Tony Doster, a career transition coach with The Entrepreneur’s Source, believes that ghosting is more prevalent when recruiters are involved. “One can surmise the reasons from the way the industry is structured,” he says. “From the compensation structure to the competition to find candidates, to being ‘a step removed’ in that the hiring company may not be responsive — these could all be factors. And when you add recruiter turnover to the mix, it is fertile territory for this conduct.”
And Forbes just published even more insight into the phenomenon, citing fear of litigation as a primary reason why companies don’t provide feedback. The appearance of negative feedback could be interpreted as discriminatory, for example. Vexed candidates might take to social media to voice their displeasure with whatever “criticism” they’ve received, tarnishing the carefully crafted corporate brand.

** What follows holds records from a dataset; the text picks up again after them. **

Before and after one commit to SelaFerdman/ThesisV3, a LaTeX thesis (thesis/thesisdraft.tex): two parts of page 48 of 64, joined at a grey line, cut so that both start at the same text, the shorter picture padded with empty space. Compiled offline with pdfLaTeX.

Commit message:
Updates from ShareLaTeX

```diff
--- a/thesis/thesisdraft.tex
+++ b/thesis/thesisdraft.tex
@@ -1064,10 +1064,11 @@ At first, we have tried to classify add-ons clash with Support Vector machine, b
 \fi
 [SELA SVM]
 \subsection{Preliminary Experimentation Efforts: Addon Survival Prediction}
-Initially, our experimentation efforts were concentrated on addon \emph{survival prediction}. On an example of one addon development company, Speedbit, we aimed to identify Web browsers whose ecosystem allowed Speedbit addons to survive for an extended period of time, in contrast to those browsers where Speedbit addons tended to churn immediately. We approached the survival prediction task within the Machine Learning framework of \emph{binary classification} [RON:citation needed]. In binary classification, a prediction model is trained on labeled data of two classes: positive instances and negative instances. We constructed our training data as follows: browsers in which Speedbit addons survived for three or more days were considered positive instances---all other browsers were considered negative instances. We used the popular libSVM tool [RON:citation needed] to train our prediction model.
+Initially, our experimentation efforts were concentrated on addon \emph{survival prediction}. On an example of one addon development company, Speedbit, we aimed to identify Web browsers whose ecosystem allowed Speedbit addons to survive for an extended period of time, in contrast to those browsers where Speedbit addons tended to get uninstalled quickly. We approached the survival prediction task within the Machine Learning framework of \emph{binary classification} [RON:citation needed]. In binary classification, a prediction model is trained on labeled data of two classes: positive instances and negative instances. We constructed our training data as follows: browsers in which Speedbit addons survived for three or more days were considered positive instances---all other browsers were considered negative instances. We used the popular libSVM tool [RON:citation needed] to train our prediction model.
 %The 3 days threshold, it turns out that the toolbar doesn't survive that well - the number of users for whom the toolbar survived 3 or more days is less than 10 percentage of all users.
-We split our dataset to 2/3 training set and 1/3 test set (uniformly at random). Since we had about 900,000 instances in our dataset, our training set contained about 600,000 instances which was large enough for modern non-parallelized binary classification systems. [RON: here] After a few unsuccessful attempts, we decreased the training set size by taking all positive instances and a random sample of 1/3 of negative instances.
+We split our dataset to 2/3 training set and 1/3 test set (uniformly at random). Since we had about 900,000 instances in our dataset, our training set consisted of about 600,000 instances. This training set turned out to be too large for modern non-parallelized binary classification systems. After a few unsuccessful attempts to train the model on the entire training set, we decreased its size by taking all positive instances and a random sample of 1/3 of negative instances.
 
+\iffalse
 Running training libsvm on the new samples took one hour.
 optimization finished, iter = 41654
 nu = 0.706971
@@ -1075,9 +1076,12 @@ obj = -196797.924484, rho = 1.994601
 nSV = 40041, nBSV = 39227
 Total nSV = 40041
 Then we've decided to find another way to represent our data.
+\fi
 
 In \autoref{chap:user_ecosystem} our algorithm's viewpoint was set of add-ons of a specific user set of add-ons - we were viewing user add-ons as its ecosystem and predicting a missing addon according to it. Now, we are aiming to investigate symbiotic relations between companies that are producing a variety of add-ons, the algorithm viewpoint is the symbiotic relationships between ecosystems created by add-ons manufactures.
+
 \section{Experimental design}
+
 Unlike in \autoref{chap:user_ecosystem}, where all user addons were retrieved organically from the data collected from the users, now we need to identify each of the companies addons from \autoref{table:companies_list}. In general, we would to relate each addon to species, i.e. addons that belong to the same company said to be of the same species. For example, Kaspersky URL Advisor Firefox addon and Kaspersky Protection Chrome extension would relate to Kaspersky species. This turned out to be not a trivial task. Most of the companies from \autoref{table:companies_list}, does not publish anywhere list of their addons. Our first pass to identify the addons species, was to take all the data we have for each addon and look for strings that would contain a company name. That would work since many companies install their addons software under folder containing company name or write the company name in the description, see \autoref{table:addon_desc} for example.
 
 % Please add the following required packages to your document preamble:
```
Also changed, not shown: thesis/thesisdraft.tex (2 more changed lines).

“After you’ve been ghosted multiple times, you start to lose the motivation to keep searching,” says Lana McCormick of Indianapolis. “It makes me angry. I’ve invested a lot of time and effort into these companies and recruiters, jumped through so many hoops, and they dismiss it like it’s nothing.”
So what steps should job seekers take if they feel they’ve been ghosted during the hiring process? Ms. Pong offers these suggestions:
- Don’t take it personally. Unless you have reason to believe that you’re doing something wrong, remember that there are plenty of reasons for being ghosted that have nothing to do with you.
- Focus on the next application or job prospect. I like to call this “hope on the horizon.” (Or to bring it up to present-day pop culture: “Thank you, next.”) When we have something else to focus on — another potential role to be excited about, another organization to research, another networking conversation or interview to prepare for — it helps with moving on from past dead-ends.
- Also, keep networking. The vast majority of people are hired because of who they know. Ensuring that your network is “simmering” helps with a) getting hired, b) keeping your spirits up, and c) practising your interviewing skills.
- Take care of your physical and mental health. It’s easy to feel demoralized and burnt out from job hunting for extended periods — especially if you’re getting ghosted a lot. Be sure to get the support you need and do what you need to do to take care of your health. That has to remain priority number one.
For generations, job seekers have been trained to regularly follow up with potential employers, to make an effort to stay in contact throughout the hiring process. It would be ideal if recruiters and HR leaders would return the favour. We get it — it might not be the most comfortable phone call to make. But leaving us with a positive image of the company could go a long way for everyone.